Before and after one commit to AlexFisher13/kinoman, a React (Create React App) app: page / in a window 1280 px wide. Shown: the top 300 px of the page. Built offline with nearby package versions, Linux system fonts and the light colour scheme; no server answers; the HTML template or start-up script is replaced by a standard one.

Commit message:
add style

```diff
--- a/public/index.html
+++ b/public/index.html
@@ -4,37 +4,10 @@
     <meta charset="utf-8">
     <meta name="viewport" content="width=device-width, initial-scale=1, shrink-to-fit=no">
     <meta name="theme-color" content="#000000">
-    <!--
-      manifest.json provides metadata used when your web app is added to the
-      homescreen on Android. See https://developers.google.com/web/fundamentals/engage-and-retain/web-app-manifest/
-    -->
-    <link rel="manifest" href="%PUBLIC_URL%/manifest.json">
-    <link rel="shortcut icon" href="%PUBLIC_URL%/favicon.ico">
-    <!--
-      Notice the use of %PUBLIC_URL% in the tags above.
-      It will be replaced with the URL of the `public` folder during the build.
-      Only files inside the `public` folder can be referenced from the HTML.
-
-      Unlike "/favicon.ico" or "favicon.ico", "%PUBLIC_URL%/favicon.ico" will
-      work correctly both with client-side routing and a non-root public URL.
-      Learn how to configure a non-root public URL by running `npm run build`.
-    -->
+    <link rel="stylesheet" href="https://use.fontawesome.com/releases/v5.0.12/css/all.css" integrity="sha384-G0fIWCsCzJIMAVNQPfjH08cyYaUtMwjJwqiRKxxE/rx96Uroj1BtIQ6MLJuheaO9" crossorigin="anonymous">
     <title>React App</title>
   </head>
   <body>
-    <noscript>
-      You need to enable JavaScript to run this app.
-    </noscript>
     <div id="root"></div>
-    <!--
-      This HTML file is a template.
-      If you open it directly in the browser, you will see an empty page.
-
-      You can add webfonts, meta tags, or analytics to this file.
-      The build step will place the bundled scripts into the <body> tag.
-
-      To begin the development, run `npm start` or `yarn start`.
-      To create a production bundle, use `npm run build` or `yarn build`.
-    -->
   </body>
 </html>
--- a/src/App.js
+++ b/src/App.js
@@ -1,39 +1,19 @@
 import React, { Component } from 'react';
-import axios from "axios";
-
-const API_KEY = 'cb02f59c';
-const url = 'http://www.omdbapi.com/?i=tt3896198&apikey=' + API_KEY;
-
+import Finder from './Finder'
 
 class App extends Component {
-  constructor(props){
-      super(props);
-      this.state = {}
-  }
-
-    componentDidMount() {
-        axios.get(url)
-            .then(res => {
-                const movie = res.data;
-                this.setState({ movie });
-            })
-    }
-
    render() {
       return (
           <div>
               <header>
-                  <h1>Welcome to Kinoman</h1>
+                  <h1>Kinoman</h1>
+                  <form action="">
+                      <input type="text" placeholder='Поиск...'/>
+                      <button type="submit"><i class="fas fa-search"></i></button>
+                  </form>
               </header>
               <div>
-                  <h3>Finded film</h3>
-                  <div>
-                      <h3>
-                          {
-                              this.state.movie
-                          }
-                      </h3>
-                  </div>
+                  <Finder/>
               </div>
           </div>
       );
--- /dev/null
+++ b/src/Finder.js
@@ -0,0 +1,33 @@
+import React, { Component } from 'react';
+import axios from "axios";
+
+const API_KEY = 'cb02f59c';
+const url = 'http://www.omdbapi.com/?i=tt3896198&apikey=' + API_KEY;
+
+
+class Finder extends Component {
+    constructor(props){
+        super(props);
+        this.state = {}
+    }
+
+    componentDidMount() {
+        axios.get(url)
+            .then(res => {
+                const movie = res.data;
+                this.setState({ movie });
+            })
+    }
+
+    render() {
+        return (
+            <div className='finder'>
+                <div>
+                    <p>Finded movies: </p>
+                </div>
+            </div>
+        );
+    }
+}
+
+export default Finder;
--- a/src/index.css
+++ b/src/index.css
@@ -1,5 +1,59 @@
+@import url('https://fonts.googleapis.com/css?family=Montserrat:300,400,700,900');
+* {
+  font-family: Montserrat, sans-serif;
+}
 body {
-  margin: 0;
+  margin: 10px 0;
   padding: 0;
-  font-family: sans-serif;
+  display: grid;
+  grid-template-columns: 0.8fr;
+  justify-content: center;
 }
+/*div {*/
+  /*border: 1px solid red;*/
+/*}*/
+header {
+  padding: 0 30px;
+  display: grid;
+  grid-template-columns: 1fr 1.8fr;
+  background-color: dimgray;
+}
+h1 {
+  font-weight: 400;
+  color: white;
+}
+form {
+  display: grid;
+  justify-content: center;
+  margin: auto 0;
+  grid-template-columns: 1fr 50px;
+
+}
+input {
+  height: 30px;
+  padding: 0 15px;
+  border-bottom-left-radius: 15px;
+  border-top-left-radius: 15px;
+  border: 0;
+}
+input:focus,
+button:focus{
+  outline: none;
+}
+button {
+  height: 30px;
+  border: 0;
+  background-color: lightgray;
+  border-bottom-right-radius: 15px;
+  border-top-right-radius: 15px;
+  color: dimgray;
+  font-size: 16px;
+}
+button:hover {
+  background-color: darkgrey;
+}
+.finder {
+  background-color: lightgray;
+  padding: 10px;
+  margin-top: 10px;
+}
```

....................

■ What you should do ■
Each line of the listing above that contains the word "color" is to be copied.

■ Response below ■
     <meta name="theme-color" content="#000000">
+  background-color: dimgray;
+  color: white;
+  background-color: lightgray;
+  color: dimgray;
+  background-color: darkgrey;
+  background-color: lightgray;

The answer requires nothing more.